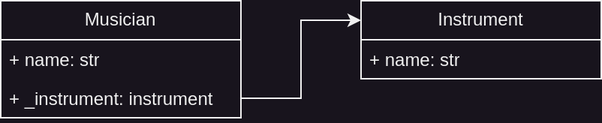
Before: poo_classes/misc/association.png, a diagram exported from draw.io (brenomr/python-course). Source tidied: cells renumbered, new cells last; positions are measured from the earlier drawing's top-left corner, leaving out a move shared by most shapes. Its diagram source:
```xml
<mxGraphModel>
  <root>
    <mxCell id="0" />
    <mxCell id="1" parent="0" />
    <mxCell id="2" value="Musician" style="swimlane;fontStyle=0;horizontal=1;startSize=26;fillColor=none;whiteSpace=wrap;html=1;" parent="1" vertex="1">
      <mxGeometry width="160" height="78" as="geometry" />
    </mxCell>
    <mxCell id="3" value="+ name: str" style="text;strokeColor=none;fillColor=none;align=left;verticalAlign=top;spacingLeft=4;spacingRight=4;overflow=hidden;points=[[0,0.5],[1,0.5]];portConstraint=eastwest;whiteSpace=wrap;html=1;" parent="2" vertex="1">
      <mxGeometry y="26" width="160" height="26" as="geometry" />
    </mxCell>
    <mxCell id="4" value="+ _instrument: instrument" style="text;strokeColor=none;fillColor=none;align=left;verticalAlign=top;spacingLeft=4;spacingRight=4;overflow=hidden;points=[[0,0.5],[1,0.5]];portConstraint=eastwest;whiteSpace=wrap;html=1;" parent="2" vertex="1">
      <mxGeometry y="52" width="160" height="26" as="geometry" />
    </mxCell>
    <mxCell id="5" value="Instrument" style="swimlane;fontStyle=0;horizontal=1;startSize=26;fillColor=none;whiteSpace=wrap;html=1;" parent="1" vertex="1">
      <mxGeometry x="240" width="160" height="52" as="geometry" />
    </mxCell>
    <mxCell id="6" value="+ name: str" style="text;strokeColor=none;fillColor=none;align=left;verticalAlign=top;spacingLeft=4;spacingRight=4;overflow=hidden;points=[[0,0.5],[1,0.5]];portConstraint=eastwest;whiteSpace=wrap;html=1;" parent="5" vertex="1">
      <mxGeometry y="26" width="160" height="26" as="geometry" />
    </mxCell>
    <mxCell id="7" style="edgeStyle=orthogonalEdgeStyle;rounded=0;jettySize=auto;html=1;exitX=1;exitY=0.5;exitDx=0;exitDy=0;entryX=0;entryY=0.25;entryDx=0;entryDy=0;" parent="1" edge="1" source="4" target="5">
      <mxGeometry relative="1" as="geometry" />
    </mxCell>
  </root>
</mxGraphModel>
```
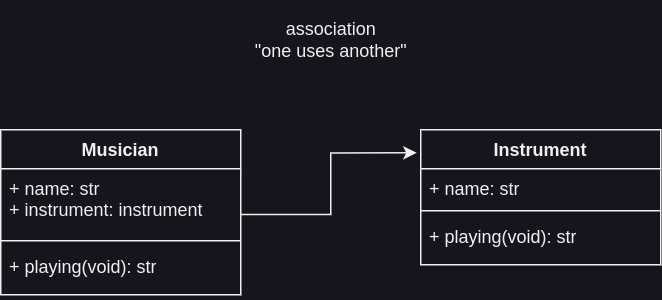
The same diagram one commit later.

Change to the diagram source:
```diff
@@ -2,23 +2,35 @@
   <root>
     <mxCell id="0" />
     <mxCell id="1" parent="0" />
-    <mxCell id="2" value="Musician" style="swimlane;fontStyle=0;horizontal=1;startSize=26;fillColor=none;whiteSpace=wrap;html=1;" parent="1" vertex="1">
-      <mxGeometry width="160" height="78" as="geometry" />
+    <mxCell id="2" value="Musician" style="swimlane;fontStyle=1;align=center;verticalAlign=top;horizontal=1;startSize=26;whiteSpace=wrap;html=1;" parent="1" vertex="1">
+      <mxGeometry width="160" height="110" as="geometry" />
     </mxCell>
-    <mxCell id="3" value="+ name: str" style="text;strokeColor=none;fillColor=none;align=left;verticalAlign=top;spacingLeft=4;spacingRight=4;overflow=hidden;points=[[0,0.5],[1,0.5]];portConstraint=eastwest;whiteSpace=wrap;html=1;" parent="2" vertex="1">
-      <mxGeometry y="26" width="160" height="26" as="geometry" />
+    <mxCell id="3" value="+ name: str&lt;br&gt;+ instrument: instrument" style="text;strokeColor=none;fillColor=none;align=left;verticalAlign=top;spacingLeft=4;spacingRight=4;overflow=hidden;points=[[0,0.5],[1,0.5]];portConstraint=eastwest;whiteSpace=wrap;html=1;" parent="2" vertex="1">
+      <mxGeometry y="26" width="160" height="44" as="geometry" />
     </mxCell>
-    <mxCell id="4" value="+ _instrument: instrument" style="text;strokeColor=none;fillColor=none;align=left;verticalAlign=top;spacingLeft=4;spacingRight=4;overflow=hidden;points=[[0,0.5],[1,0.5]];portConstraint=eastwest;whiteSpace=wrap;html=1;" parent="2" vertex="1">
-      <mxGeometry y="52" width="160" height="26" as="geometry" />
+    <mxCell id="4" style="line;strokeWidth=1;fillColor=none;align=left;verticalAlign=middle;spacingTop=-1;spacingLeft=3;spacingRight=3;labelPosition=right;points=[];portConstraint=eastwest;strokeColor=inherit;" parent="2" vertex="1">
+      <mxGeometry y="70" width="160" height="8" as="geometry" />
     </mxCell>
-    <mxCell id="5" value="Instrument" style="swimlane;fontStyle=0;horizontal=1;startSize=26;fillColor=none;whiteSpace=wrap;html=1;" parent="1" vertex="1">
-      <mxGeometry x="240" width="160" height="52" as="geometry" />
+    <mxCell id="5" value="+ playing(void): str" style="text;strokeColor=none;fillColor=none;align=left;verticalAlign=top;spacingLeft=4;spacingRight=4;overflow=hidden;points=[[0,0.5],[1,0.5]];portConstraint=eastwest;whiteSpace=wrap;html=1;" parent="2" vertex="1">
+      <mxGeometry y="78" width="160" height="32" as="geometry" />
     </mxCell>
-    <mxCell id="6" value="+ name: str" style="text;strokeColor=none;fillColor=none;align=left;verticalAlign=top;spacingLeft=4;spacingRight=4;overflow=hidden;points=[[0,0.5],[1,0.5]];portConstraint=eastwest;whiteSpace=wrap;html=1;" parent="5" vertex="1">
-      <mxGeometry y="26" width="160" height="26" as="geometry" />
+    <mxCell id="6" value="Instrument" style="swimlane;fontStyle=1;align=center;verticalAlign=top;horizontal=1;startSize=26;whiteSpace=wrap;html=1;" parent="1" vertex="1">
+      <mxGeometry x="280" width="160" height="90" as="geometry" />
     </mxCell>
-    <mxCell id="7" style="edgeStyle=orthogonalEdgeStyle;rounded=0;jettySize=auto;html=1;exitX=1;exitY=0.5;exitDx=0;exitDy=0;entryX=0;entryY=0.25;entryDx=0;entryDy=0;" parent="1" edge="1" source="4" target="5">
-      <mxGeometry relative="1" as="geometry" />
+    <mxCell id="7" value="+ name: str" style="text;strokeColor=none;fillColor=none;align=left;verticalAlign=top;spacingLeft=4;spacingRight=4;overflow=hidden;whiteSpace=wrap;html=1;" parent="6" vertex="1">
+      <mxGeometry y="26" width="160" height="24" as="geometry" />
     </mxCell>
+    <mxCell id="8" style="line;strokeWidth=1;fillColor=none;align=left;verticalAlign=middle;spacingTop=-1;spacingLeft=3;spacingRight=3;labelPosition=right;strokeColor=inherit;" parent="6" vertex="1">
+      <mxGeometry y="50" width="160" height="8" as="geometry" />
+    </mxCell>
+    <mxCell id="9" value="+ playing(void): str" style="text;strokeColor=none;fillColor=none;align=left;verticalAlign=top;spacingLeft=4;spacingRight=4;overflow=hidden;whiteSpace=wrap;html=1;" parent="6" vertex="1">
+      <mxGeometry y="58" width="160" height="32" as="geometry" />
+    </mxCell>
+    <mxCell id="10" style="edgeStyle=orthogonalEdgeStyle;rounded=0;jettySize=auto;html=1;entryX=-0.017;entryY=0.171;entryDx=0;entryDy=0;entryPerimeter=0;exitX=1;exitY=0.694;exitDx=0;exitDy=0;exitPerimeter=0;" parent="1" edge="1" source="3" target="6">
+      <mxGeometry relative="1" as="geometry" />
+    </mxCell>
+    <mxCell id="11" value="&lt;p style=&quot;font-size: 12px;&quot;&gt;&lt;span style=&quot;font-weight: normal; font-size: 12px;&quot;&gt;&lt;font style=&quot;font-size: 12px;&quot;&gt;association&lt;br style=&quot;font-size: 12px;&quot;&gt;&lt;/font&gt;&lt;/span&gt;&lt;span style=&quot;font-weight: normal; background-color: initial; font-size: 12px;&quot;&gt;&quot;one uses another&quot;&lt;/span&gt;&lt;/p&gt;" style="text;strokeColor=none;fillColor=none;html=1;fontSize=12;fontStyle=1;verticalAlign=middle;align=center;" parent="1" vertex="1">
+      <mxGeometry x="160" y="-80" width="120" height="40" as="geometry" />
+    </mxCell>
   </root>
 </mxGraphModel>
```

**EXERCISE REQUIREMENTS**:
Figure out how many lines of the material include "horizontal", then reply with the count alone.

**THE COMPLETED TASK**:
6